“Elaine Gunn sounds like a murder mystery novelist who also does private eye work on the side, Stephanie Wilson sounds like the shoulder pad queen of day time soap operas and Kaye Taylor sounds like, well for some reason what came up was an Oscar winning costume mistress on the set of a Jane Austen adaptation movie – sorry about that one! Anyway, stars in the making from the names alone ;)”
So in true private-eye style investigative fashion, I promptly went off and did a bit of Googling to find a fabulous new (to me) term, “Nominative Determinism”. This was coined by New Scientist magazine around 1994 to describe the phenomenon of peoples’ lives and career choices being influenced by their names.
It all sounds a bit like codswallop, until you read up on the examples provided, most notably the research paper on incontinence in the British Journal of Urology, written by J.W Splatt and D. Weedon, or the Ayrshire history teacher whom my Dad reliably assures me was named Norman Conquest.
I’ve often wondered if my maiden name, Duff, has influenced my life at all.
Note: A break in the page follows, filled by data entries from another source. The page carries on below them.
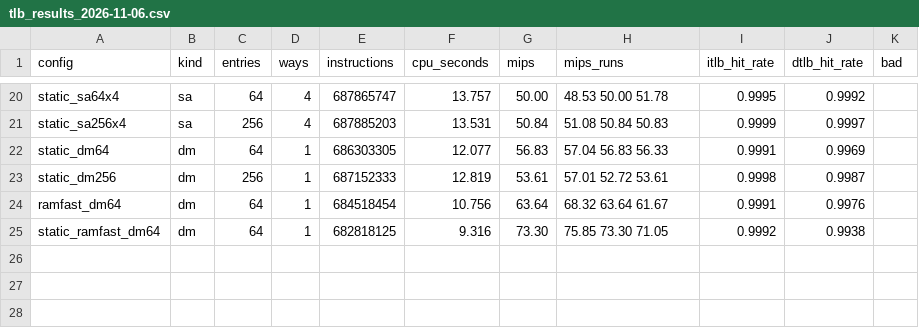
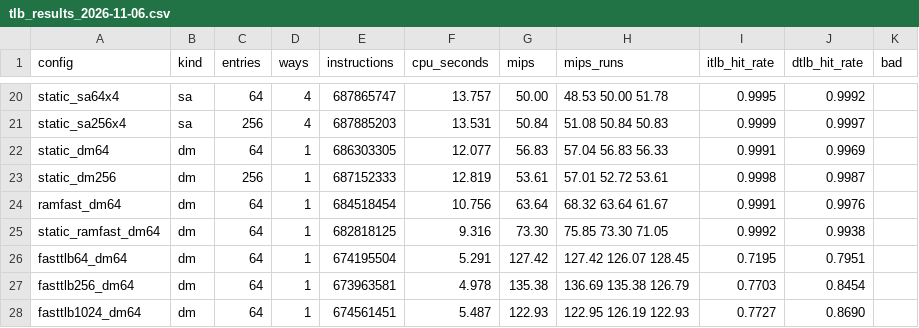
Before and after one commit to uwrk9amtdn/riscv-simulator, a CSV file: notes/results/tlb_results_2026-11-06.csv, drawn as a sheet; only a part is shown, gaps mark what is left out; the diff names each change by its address in the sheet, - before the commit and + after, or states it on an @@ line.

```diff
--- a/notes/results/tlb_results_2026-11-06.csv
+++ b/notes/results/tlb_results_2026-11-06.csv
+row 26: fasttlb64_dm64 | dm | 64 | 1 | 674195504 | 5.291 | 127.42 | 127.42 126.07 128.45 | 0.7195 | 0.7951
+row 27: fasttlb256_dm64 | dm | 64 | 1 | 673963581 | 4.978 | 135.38 | 136.69 135.38 126.79 | 0.7703 | 0.8454
+row 28: fasttlb1024_dm64 | dm | 64 | 1 | 674561451 | 5.487 | 122.93 | 122.95 126.19 122.93 | 0.7727 | 0.8690
```
Also changed, not shown: 6 other files.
Certainly at high school I felt the bite of having an unfortunate surname. I was commonly known for my first four years there as “Duff’s little sister” – so not only was I without my own identity, but my second-hand persona actually stemmed from a word with negative connotations.
I’ve spent twenty or so years twitching uncomfortably when newly-pregnant women have been described as “up the duff” – not the most dignified use of my erstwhile surname – progressing to full-blown disgusted tuts of disapproval when colleagues or friends refer to “duff” information or “duff” items as being broken or somehow sub-standard. Honestly, how tactless…
If names are meant to influence the lives of their bearers, then maybe this perceived negativity around my surname had something to do with my aggressively (attempted) overachievement at school. I was never one to cope particularly well with failure, in fact when I received my higher results at 16 and saw to my horror two Cs nestling in between my A’s and B’s I spent the rest of the afternoon howling inconsolably on the sofa. It turned out some time afterwards that there had been a horrible mistake, and I’d actually achieved the straight A’s and B’s I’d expected (I fear I became a bit smug when that information came through…), but I do remember that afternoon as the blackest of adolescent holes from which there seemed to be no possible escape.
You never know, perhaps my pathological fear of failure and my incessant need to be perceived as over-performing, stem from an unconscious rebellion against the negative connotations of my name. Maybe I’ve been trying for years to prove to the world that I’m neither broken nor sub-standard, and that I’m most definitely not an example of nominative determinism.
That’s partly why, despite being a bit of a borderline feminist, I took my husband’s name when we got married. As Elaine Gunn, I feel quite comfortably that I’ve got nothing to prove, and it’s nice. And when the inevitable pitter-patter of tiny feet is heard, it’ll be comforting to know that my offspring won’t be doomed to spend their lives twitching uneasily as their names are used tactlessly.
Apart from anything else, the mere thought of being up the duff as Elaine Duff is torturous, and would almost certainly prove too much for my friends’ fragile self control. I don’t think I’d ever hear the end of it.